[Opening Data to examine section]

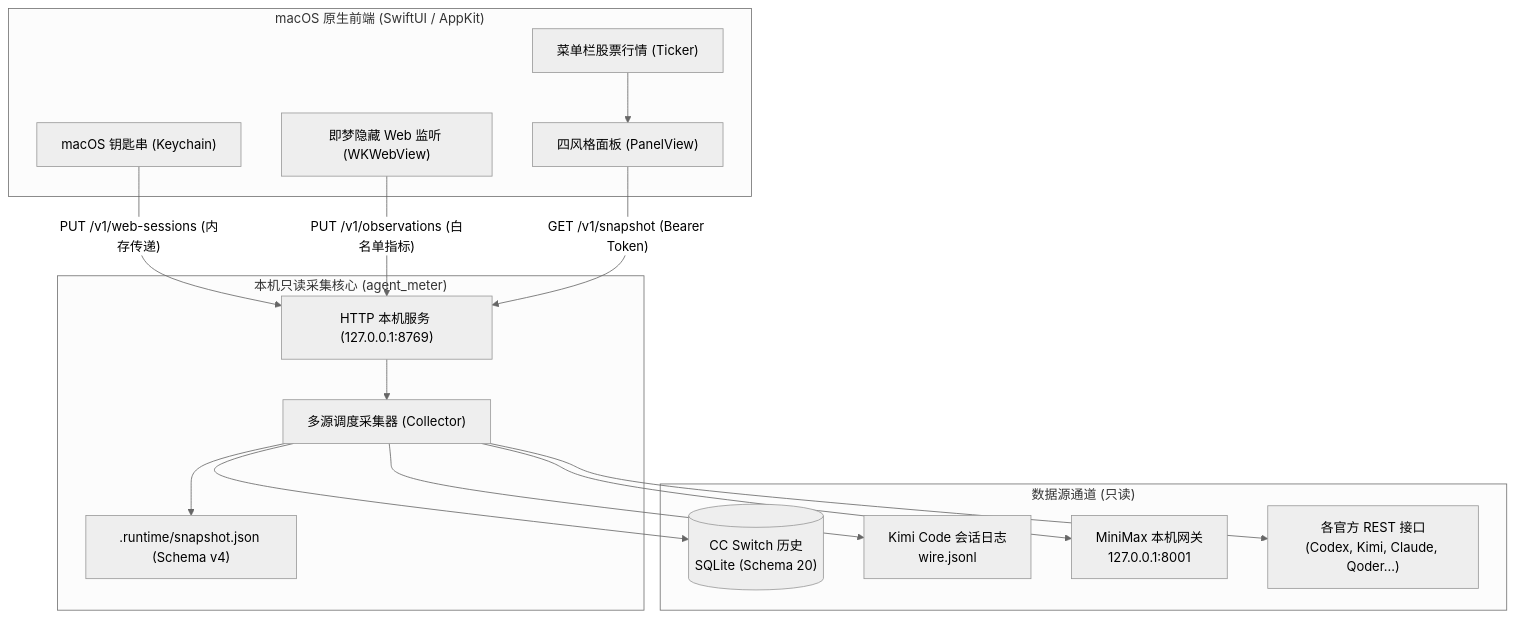
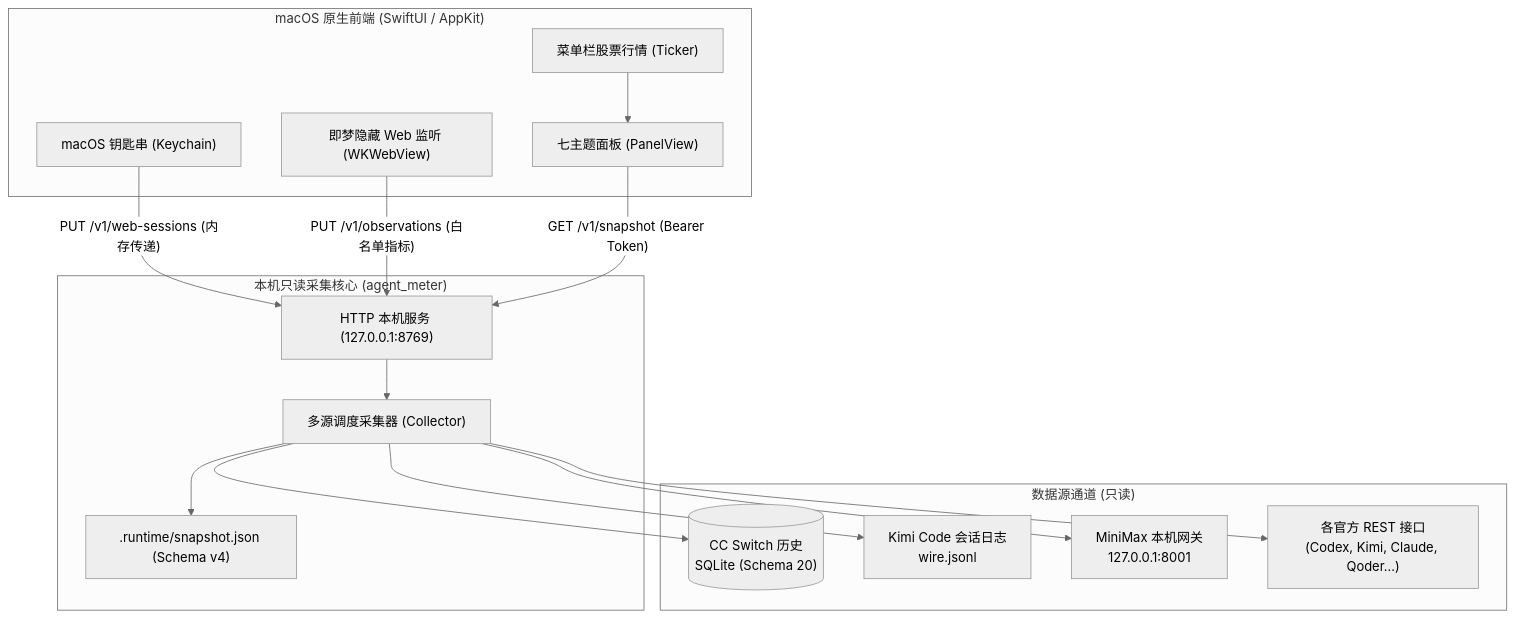
The diagram in README.md (Gary23333/agent-meter), drawn with Mermaid (neutral theme) before and after one commit. The commit also changed other lines of this file and 38 other files, not shown here.

````diff
--- a/README.md
+++ b/README.md
@@ -203,33 +211,33 @@
 ```mermaid
 flowchart TD
     subgraph macOS UI ["macOS 原生前端 (SwiftUI / AppKit)"]
         MB["菜单栏股票行情 (Ticker)"]
-        PN["四风格面板 (PanelView)"]
+        PN["七主题面板 (PanelView)"]
         KC["macOS 钥匙串 (Keychain)"]
         WV["即梦隐藏 Web 监听 (WKWebView)"]
     end
 
     subgraph Core ["本机只读采集核心 (agent_meter)"]
         SRV["HTTP 本机服务 (127.0.0.1:8769)"]
         COLL["多源调度采集器 (Collector)"]
         SNAP[".runtime/snapshot.json (Schema v4)"]
     end
 
     subgraph Sources ["数据源通道 (只读)"]
         S_SQL[("CC Switch 历史\nSQLite (Schema 20)")]
         S_LOG["Kimi Code 会话日志\nwire.jsonl"]
         S_GW["MiniMax 本机网关\n127.0.0.1:8001"]
         S_NET["各官方 REST 接口\n(Codex, Kimi, Claude, Qoder...)"]
     end
 
     MB --> PN
     KC --"PUT /v1/web-sessions (内存传递)"--> SRV
     WV --"PUT /v1/observations (白名单指标)"--> SRV
     PN --"GET /v1/snapshot (Bearer Token)"--> SRV
     SRV --> COLL
     COLL --> S_SQL
     COLL --> S_LOG
     COLL --> S_GW
     COLL --> S_NET
     COLL --> SNAP
 ```
````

[Closing Data to examine section]

Reply with the number of lines in the preceding entries that contain "COLL", and no other words.

7